With new fiscal year fast approaching, Congress is expected to pass a continuing resolution
By Mary Lee Watts, M.P.H., R.D.
Director, AACR Government Relations
Lawmakers have returned to Washington after an extended August recess, but their minds are still back on the campaign trail. Despite a long list of to-do items, including a slate of fiscal year 2011 spending bills that require action, there is a general reluctance to engage in anything too controversial ahead of the upcoming midterm elections.
One thing for certain is that Congress will have to adopt a strategy to keep government programs and agencies operating into the next fiscal year, which begins Oct. 1. Given that, to date, little progress has been made completing the 12 regular FY2011 spending bills, the expected scenario is that Congress will adopt a stopgap continuing resolution to keep programs operating at existing FY2010 levels until at least mid-November.
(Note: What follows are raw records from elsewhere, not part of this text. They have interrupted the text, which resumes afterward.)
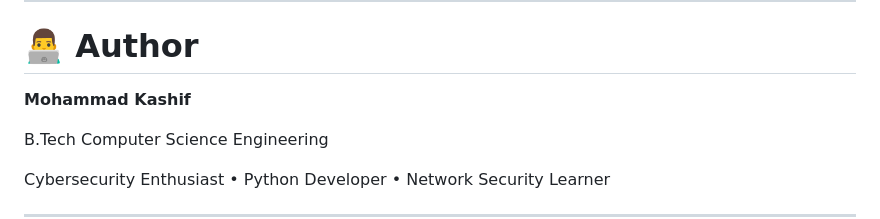
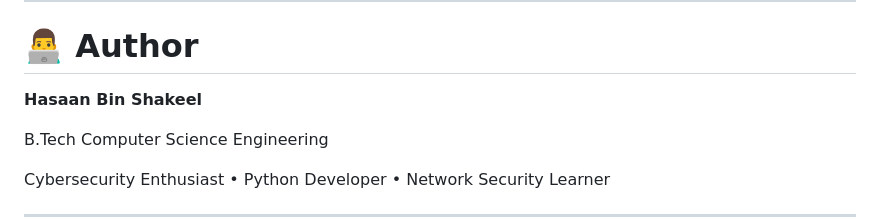
Before and after one commit to hasaanzaroo/Pyshield, a Markdown page: README.md, the part around the change. GitHub-like rendering.

```diff
--- a/README.md
+++ b/README.md
@@ -275,7 +275,7 @@ This project is licensed under the **MIT License**.
 
 # 👨‍💻 Author
 
-**Mohammad Kashif**
+**Hasaan Bin Shakeel**
 
 B.Tech Computer Science Engineering
 
```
The resolution would give Congress more time to pass all of the pending appropriations bills, including the measure containing funding for the National Institutes of Health (NIH) and the National Cancer Institute (NCI).
Earlier this year, both House and Senate appropriations committees cleared bills that would provide the NIH with a $1 billion (3.2 percent) increase, matching the amount requested by President Obama in February. This proposed funding increase is the largest for NIH in eight years. The NCI would receive a 3.2 percent, or $162 million increase, under the House version and a slightly smaller increase of 3 percent, or $153 million, under the current Senate version.
Congressional leaders have indicated that both chambers may adjourn again as soon as Oct. 8 and then return for a “lame duck” session following the Nov. 2 elections, an opportunity for lawmakers to wrap up outstanding items before the curtains close on the 111th Congress.
Read more from the September edition of the AACR Cancer Policy Monitor: